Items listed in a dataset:
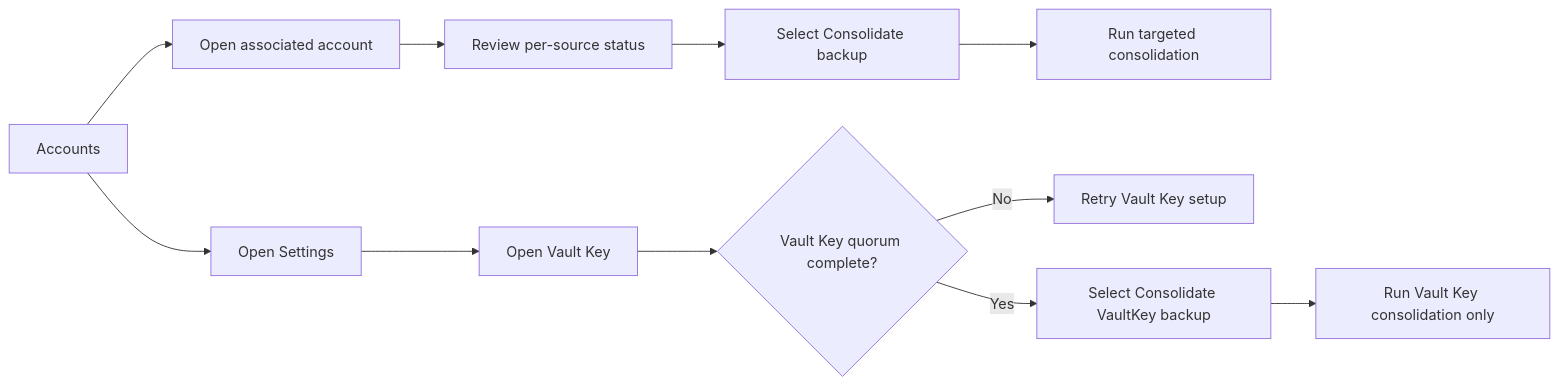
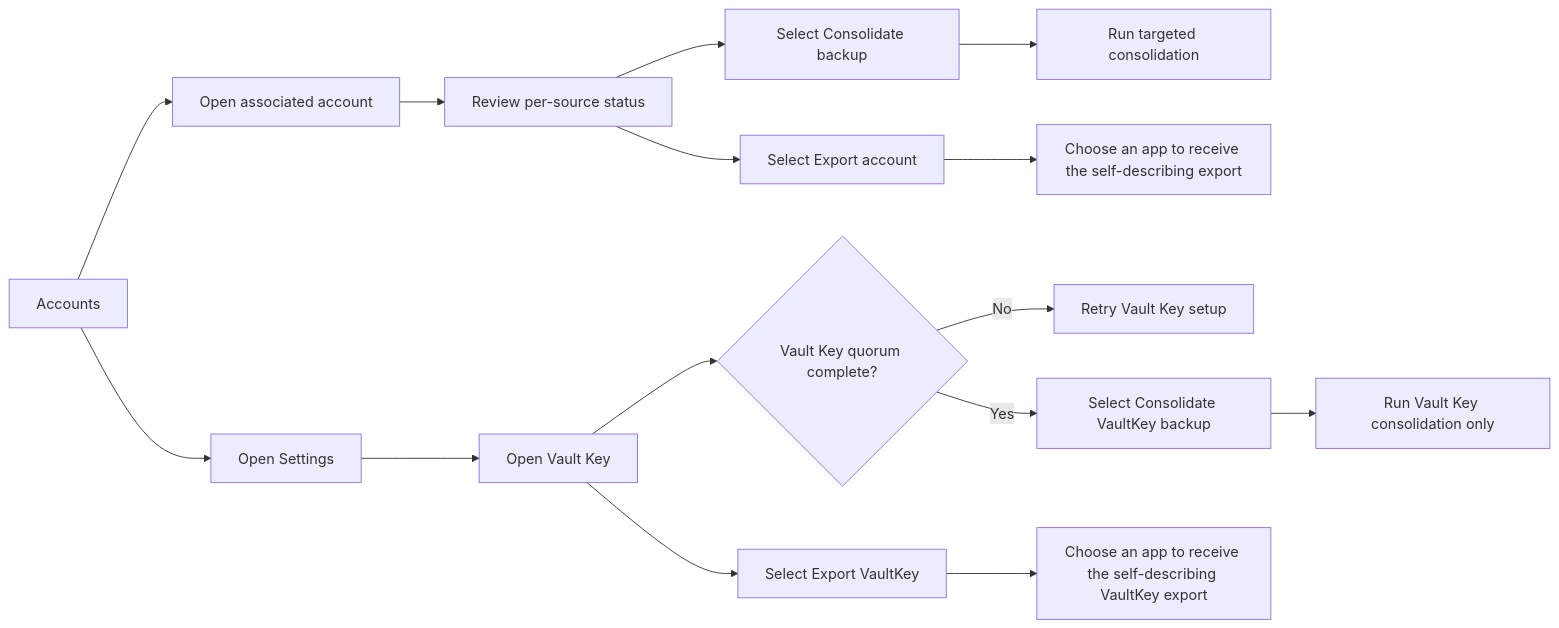
Before and after one commit to ZenTenApp/vault-kotlin: the sixth of 7 diagrams in docs/stakeholder/flowcharts.md, drawn with Mermaid. The commit also changed other lines of this file and 9 other files, not shown here.

Commit message:
feat(accounts): add account and VaultKey export actions

````diff
--- a/docs/stakeholder/flowcharts.md
+++ b/docs/stakeholder/flowcharts.md
@@ -208,13 +209,17 @@
 ```mermaid
 flowchart LR
     Accounts["Accounts"] --> Account["Open associated account"]
     Account --> Status["Review per-source status"]
     Status --> One["Select Consolidate backup"]
     One --> Targeted["Run targeted consolidation"]
+    Status --> Export["Select Export account"]
+    Export --> ExportPick["Choose an app to receive the self-describing export"]
     Accounts --> Settings["Open Settings"]
     Settings --> VaultKey["Open Vault Key"]
     VaultKey --> VaultKeyState{"Vault Key quorum complete?"}
     VaultKeyState -->|No| Retry["Retry Vault Key setup"]
     VaultKeyState -->|Yes| All["Select Consolidate VaultKey backup"]
     All --> Full["Run Vault Key consolidation only"]
+    VaultKey --> ExportVK["Select Export VaultKey"]
+    ExportVK --> ExportVKPick["Choose an app to receive the self-describing VaultKey export"]
 ```
````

== What to work on ==
Across the data above, how many lines contain the string "Status"? Reply with the number and nothing else.

== Result for this exercise ==
3